Modification records
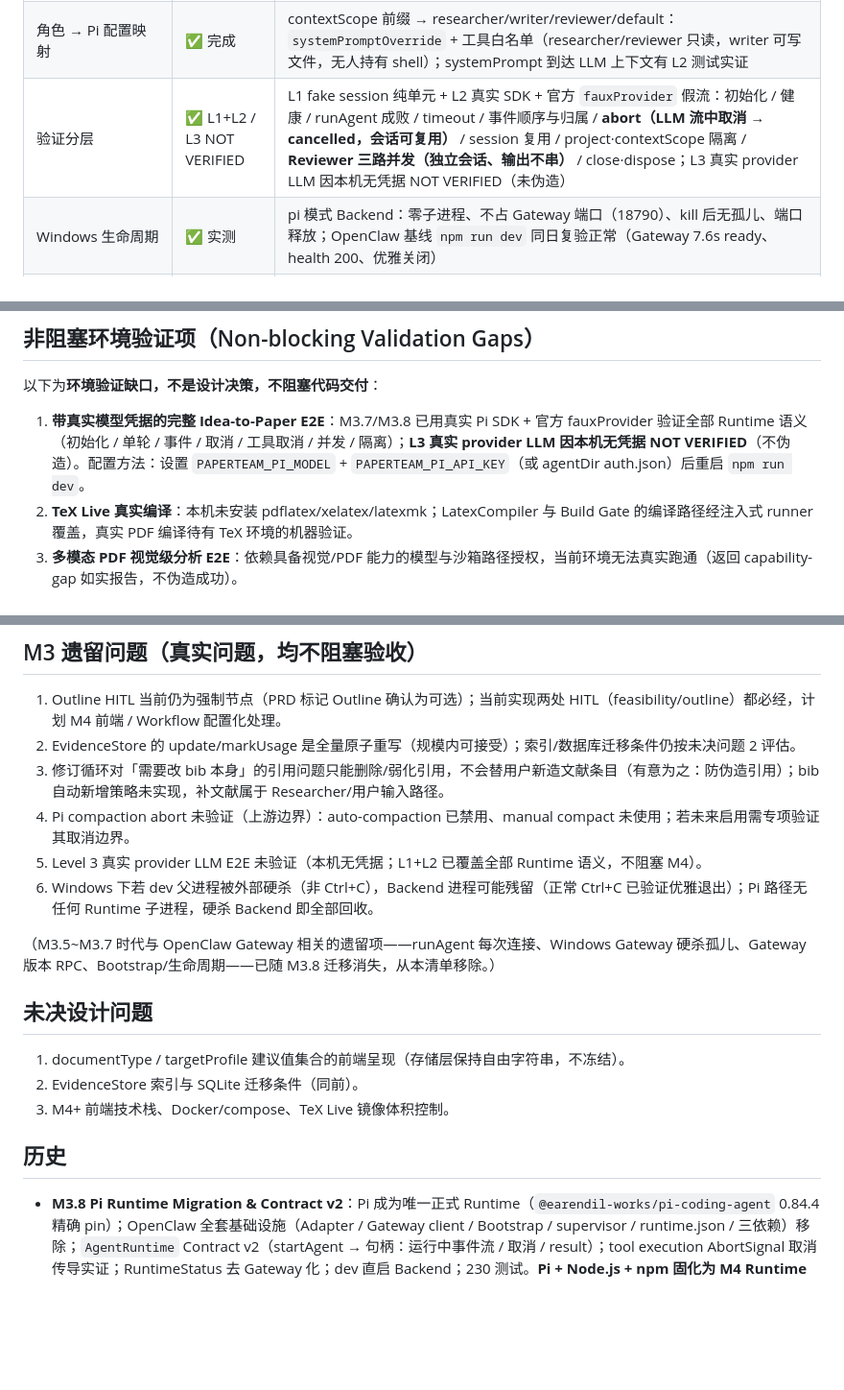
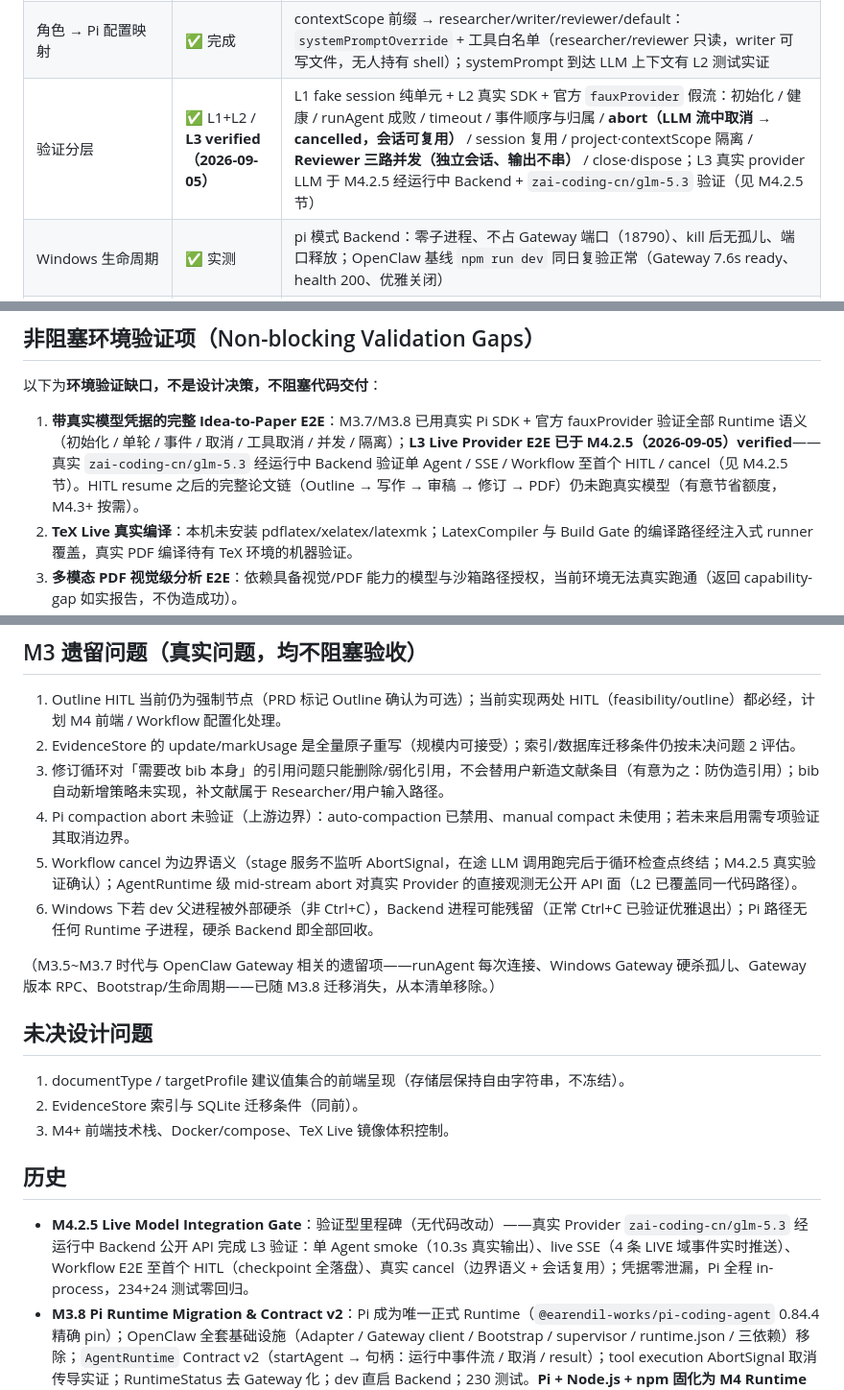
Before and after one commit to JiahongXu88/PaperTeam, a Markdown page: docs/PROJECT_STATUS.md, 3 parts joined by grey strips. Shown at 96% size. GitHub-like rendering; blank space fills up the shorter version.

```diff
--- a/docs/PROJECT_STATUS.md
+++ b/docs/PROJECT_STATUS.md
@@ -55,7 +71,7 @@ Side-by-side 可行性验证：不改变默认 Runtime（当时为 openclaw）
 |---|---|---|
 | PiRuntimeAdapter | ✅ 完成 | 官方 `createAgentSession()` in-process 嵌入（无子进程 / RPC / Gateway）；会话 = `SessionManager.inMemory(cwd)`（Runtime session 可丢弃，Workspace/checkpoint 是事实源）；sessionKey 派生与 OpenClaw 完全一致（`runtime/sessionKey.ts` 共享，GenerationService 显式透传兼容）；per-session 串行 + 跨 session 并发（创建 in-flight 去重）；timeout = 定时器 + `session.abort()`；auto-compaction 经 in-memory settings 关闭 |
 | 角色 → Pi 配置映射 | ✅ 完成 | contextScope 前缀 → researcher/writer/reviewer/default：`systemPromptOverride` + 工具白名单（researcher/reviewer 只读，writer 可写文件，无人持有 shell）；systemPrompt 到达 LLM 上下文有 L2 测试实证 |
-| 验证分层 | ✅ L1+L2 / L3 NOT VERIFIED | L1 fake session 纯单元 + L2 真实 SDK + 官方 `fauxProvider` 假流：初始化 / 健康 / runAgent 成败 / timeout / 事件顺序与归属 / **abort（LLM 流中取消 → cancelled，会话可复用）** / session 复用 / project·contextScope 隔离 / **Reviewer 三路并发（独立会话、输出不串）** / close·dispose；L3 真实 provider LLM 因本机无凭据 NOT VERIFIED（未伪造） |
+| 验证分层 | ✅ L1+L2 / **L3 verified（2026-09-05）** | L1 fake session 纯单元 + L2 真实 SDK + 官方 `fauxProvider` 假流：初始化 / 健康 / runAgent 成败 / timeout / 事件顺序与归属 / **abort（LLM 流中取消 → cancelled，会话可复用）** / session 复用 / project·contextScope 隔离 / **Reviewer 三路并发（独立会话、输出不串）** / close·dispose；L3 真实 provider LLM 于 M4.2.5 经运行中 Backend + `zai-coding-cn/glm-5.3` 验证（见 M4.2.5 节） |
 | Windows 生命周期 | ✅ 实测 | pi 模式 Backend：零子进程、不占 Gateway 端口（18790）、kill 后无孤儿、端口释放；OpenClaw 基线 `npm run dev` 同日复验正常（Gateway 7.6s ready、health 200、优雅关闭） |
 | 回归 | ✅ 通过 | `npm run build` / `npm run typecheck` / `npm test` 280/280（零回归）；顺带修复全量并发下偶发的 orchestrator cancel/awaiting_input 竞态（独立 commit） |
 | 结论 | **MIGRATE TO PI（建议）** | P0 验证项全部通过；正式迁移由 **M3.8 执行完毕**（本表为历史记录） |
@@ -187,7 +203,7 @@ GET    /api/projects/:id/context?rebuild=true     Derived Context
 
 以下为**环境验证缺口，不是设计决策，不阻塞代码交付**：
 
-1. **带真实模型凭据的完整 Idea-to-Paper E2E**：M3.7/M3.8 已用真实 Pi SDK + 官方 fauxProvider 验证全部 Runtime 语义（初始化 / 单轮 / 事件 / 取消 / 工具取消 / 并发 / 隔离）；**L3 真实 provider LLM 因本机无凭据 NOT VERIFIED**（不伪造）。配置方法：设置 `PAPERTEAM_PI_MODEL` + `PAPERTEAM_PI_API_KEY`（或 agentDir auth.json）后重启 `npm run dev`。
+1. **带真实模型凭据的完整 Idea-to-Paper E2E**：M3.7/M3.8 已用真实 Pi SDK + 官方 fauxProvider 验证全部 Runtime 语义（初始化 / 单轮 / 事件 / 取消 / 工具取消 / 并发 / 隔离）；**L3 Live Provider E2E 已于 M4.2.5（2026-09-05）verified**——真实 `zai-coding-cn/glm-5.3` 经运行中 Backend 验证单 Agent / SSE / Workflow 至首个 HITL / cancel（见 M4.2.5 节）。HITL resume 之后的完整论文链（Outline → 写作 → 审稿 → 修订 → PDF）仍未跑真实模型（有意节省额度，M4.3+ 按需）。
 2. **TeX Live 真实编译**：本机未安装 pdflatex/xelatex/latexmk；LatexCompiler 与 Build Gate 的编译路径经注入式 runner 覆盖，真实 PDF 编译待有 TeX 环境的机器验证。
 3. **多模态 PDF 视觉级分析 E2E**：依赖具备视觉/PDF 能力的模型与沙箱路径授权，当前环境无法真实跑通（返回 capability-gap 如实报告，不伪造成功）。
 4. **Citation metadata providers 真实网络**：真实限流与响应形态待部署环境观察。
@@ -198,7 +214,7 @@ GET    /api/projects/:id/context?rebuild=true     Derived Context
 2. EvidenceStore 的 update/markUsage 是全量原子重写（规模内可接受）；索引/数据库迁移条件仍按未决问题 2 评估。
 3. 修订循环对「需要改 bib 本身」的引用问题只能删除/弱化引用，不会替用户新造文献条目（有意为之：防伪造引用）；bib 自动新增策略未实现，补文献属于 Researcher/用户输入路径。
 4. Pi compaction abort 未验证（上游边界）：auto-compaction 已禁用、manual compact 未使用；若未来启用需专项验证其取消边界。
-5. Level 3 真实 provider LLM E2E 未验证（本机无凭据；L1+L2 已覆盖全部 Runtime 语义，不阻塞 M4）。
+5. Workflow cancel 为边界语义（stage 服务不监听 AbortSignal，在途 LLM 调用跑完后于循环检查点终结；M4.2.5 真实验证确认）；AgentRuntime 级 mid-stream abort 对真实 Provider 的直接观测无公开 API 面（L2 已覆盖同一代码路径）。
 6. Windows 下若 dev 父进程被外部硬杀（非 Ctrl+C），Backend 进程可能残留（正常 Ctrl+C 已验证优雅退出）；Pi 路径无任何 Runtime 子进程，硬杀 Backend 即全部回收。
 
 （M3.5~M3.7 时代与 OpenClaw Gateway 相关的遗留项——runAgent 每次连接、Windows Gateway 硬杀孤儿、Gateway 版本 RPC、Bootstrap/生命周期——已随 M3.8 迁移消失，从本清单移除。）
@@ -211,6 +227,7 @@ GET    /api/projects/:id/context?rebuild=true     Derived Context
 
 ## 历史
 
+- **M4.2.5 Live Model Integration Gate**：验证型里程碑（无代码改动）——真实 Provider `zai-coding-cn/glm-5.3` 经运行中 Backend 公开 API 完成 L3 验证：单 Agent smoke（10.3s 真实输出）、live SSE（4 条 LIVE 域事件实时推送）、Workflow E2E 至首个 HITL（checkpoint 全落盘）、真实 cancel（边界语义 + 会话复用）；凭据零泄漏，Pi 全程 in-process，234+24 测试零回归。
 - **M3.8 Pi Runtime Migration & Contract v2**：Pi 成为唯一正式 Runtime（`@earendil-works/pi-coding-agent` 0.84.4 精确 pin）；OpenClaw 全套基础设施（Adapter / Gateway client / Bootstrap / supervisor / runtime.json / 三依赖）移除；`AgentRuntime` Contract v2（startAgent → 句柄：运行中事件流 / 取消 / result）；tool execution AbortSignal 取消传导实证；RuntimeStatus 去 Gateway 化；dev 直启 Backend；230 测试。**Pi + Node.js + npm 固化为 M4 Runtime baseline。**
 - **M3.7 Pi Runtime Feasibility**：Side-by-side PiRuntimeAdapter 全项验证（in-process / 三路并发 / abort / 事件 / 隔离 / Windows 零 Gateway 子进程），结论 MIGRATE TO PI；280 测试。
 - **M3.6 Runtime Baseline Upgrade**：OpenClaw 全家桶 2026.8.2 → **2026.9.1**（历史 baseline；Node 兼容检查收敛到根 package.json engines；runtime.json 存量版本自动迁移；255 测试 + 真机 Gateway E2E 回归）。
```
Also changed, not shown: other parts of docs/PROJECT_STATUS.md (+18 -2 lines).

- PROBLEM TO WORK ON: Count lines above with the word "true". Give the number only.

- RESPONSE AREA: 3